Your child may mix alcohol and prescription drugs for many reasons, but this is a dangerous practice that can result in death. Some people mix drugs to experience a greater high, to increase the effects of a depressant or because they did not read their prescriptions accurately.
Whatever the motivation for taking these two substances together, the consequences of doing so can be life-threatening.
Effects of Prescription Drug Abuse
Prescription drugs come in many forms, but people most commonly abuse the following substances.
- Depressants – Examples include barbiturates, benzodiazepines and sleep medications. These drugs are normally prescribed to combat insomnia or anxiety, but they can lower blood pressure and can cause respiratory distress and death when abused or mixed with alcohol.
- Opioids and morphine derivatives – These include codeine, hydrocodone, methadone and oxycodone. Most people take these drugs to relieve pain, but these drugs can slow or stop breathing, slow the heart and cause unconsciousness. When combined with alcohol, these drugs can lead to death.
- Stimulants – Examples are amphetamines and methylphenidate, which are often prescribed for obesity, narcolepsy, and attention-deficit hyperactivity disorder. When abused, they can cause heart problems, such as high blood pressure and heart attack, increased metabolism, seizures and, stroke.
Your child may think it is safe to abuse prescription drugs because they are legal. However, this notion is completely false. When abused (which means used in any way that deviates from a doctor’s prescription), these drugs are just as dangerous as illegal drugs. Many people abuse prescription drugs in spite of these dangers; in fact, the NIDA found that around 16 million US citizens, or 5% of the population, reported prescription drug abuse in 2010.
Frequency of Alcohol and Prescription Drug Abuse
There appears to be a correlation between alcohol and prescription drug abuse. A 2008 report from the NIDA states that people who are addicted to or abuse alcohol are 18 times more likely to abuse prescription drugs than nondrinkers are.
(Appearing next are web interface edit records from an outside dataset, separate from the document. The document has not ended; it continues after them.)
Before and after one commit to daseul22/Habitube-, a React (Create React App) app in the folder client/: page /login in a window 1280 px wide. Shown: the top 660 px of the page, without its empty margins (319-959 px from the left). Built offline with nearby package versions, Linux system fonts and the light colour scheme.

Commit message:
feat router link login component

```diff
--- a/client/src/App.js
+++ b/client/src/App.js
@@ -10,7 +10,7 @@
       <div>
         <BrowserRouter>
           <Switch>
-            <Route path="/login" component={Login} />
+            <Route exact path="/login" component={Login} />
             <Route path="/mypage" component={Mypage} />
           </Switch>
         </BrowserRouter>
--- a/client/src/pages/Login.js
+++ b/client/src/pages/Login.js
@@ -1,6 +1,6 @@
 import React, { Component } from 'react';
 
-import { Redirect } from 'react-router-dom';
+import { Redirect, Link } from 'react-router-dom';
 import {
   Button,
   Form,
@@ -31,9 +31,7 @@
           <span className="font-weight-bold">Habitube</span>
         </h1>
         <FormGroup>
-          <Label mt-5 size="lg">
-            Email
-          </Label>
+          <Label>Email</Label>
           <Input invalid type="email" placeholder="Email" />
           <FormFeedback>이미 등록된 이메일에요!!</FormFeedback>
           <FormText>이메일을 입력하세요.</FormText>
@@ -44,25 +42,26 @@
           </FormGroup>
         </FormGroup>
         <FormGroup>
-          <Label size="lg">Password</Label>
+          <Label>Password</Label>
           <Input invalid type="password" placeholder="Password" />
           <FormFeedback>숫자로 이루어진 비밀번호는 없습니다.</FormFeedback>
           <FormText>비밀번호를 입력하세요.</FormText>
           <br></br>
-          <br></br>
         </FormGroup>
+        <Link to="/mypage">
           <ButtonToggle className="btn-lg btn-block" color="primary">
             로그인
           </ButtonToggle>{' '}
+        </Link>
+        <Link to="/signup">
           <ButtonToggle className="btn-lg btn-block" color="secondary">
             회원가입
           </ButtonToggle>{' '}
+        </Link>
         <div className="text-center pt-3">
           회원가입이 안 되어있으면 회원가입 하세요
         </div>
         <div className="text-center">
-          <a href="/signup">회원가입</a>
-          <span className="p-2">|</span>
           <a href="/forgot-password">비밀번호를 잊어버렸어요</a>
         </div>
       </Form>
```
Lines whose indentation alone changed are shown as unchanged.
As this report explains, people who mix alcohol and prescription drugs have a greater chance of alcohol overdose, but this drug combination also makes it more difficult to recover, meaning death is more likely.
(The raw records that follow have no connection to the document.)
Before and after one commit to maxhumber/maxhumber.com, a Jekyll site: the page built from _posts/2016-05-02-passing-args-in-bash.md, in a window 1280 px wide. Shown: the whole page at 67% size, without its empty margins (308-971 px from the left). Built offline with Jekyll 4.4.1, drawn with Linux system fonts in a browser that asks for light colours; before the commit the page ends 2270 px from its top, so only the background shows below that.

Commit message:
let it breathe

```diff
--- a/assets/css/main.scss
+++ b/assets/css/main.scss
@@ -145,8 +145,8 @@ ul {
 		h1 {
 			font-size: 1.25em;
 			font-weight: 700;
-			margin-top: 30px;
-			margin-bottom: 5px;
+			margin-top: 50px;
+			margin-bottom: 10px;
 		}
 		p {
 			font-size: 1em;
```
The 2008 NIDA report also found that people between the ages of 18 and 24 have the greatest risks of combining alcohol and prescription drugs. Additionally, the National Institute on Alcohol Abuse and Alcoholism states that both women and older people face greater dangers when mixing alcohol and prescription drugs. Women have less water in their bodies than men, so they hold substances inside for longer. Older people have slower metabolisms, so they cannot process substances as quickly.
Combining alcohol and prescription drugs is dangerous. If your loved one mixes alcohol with prescription drugs and needs to seek help, give us a call today at 760-548-4032.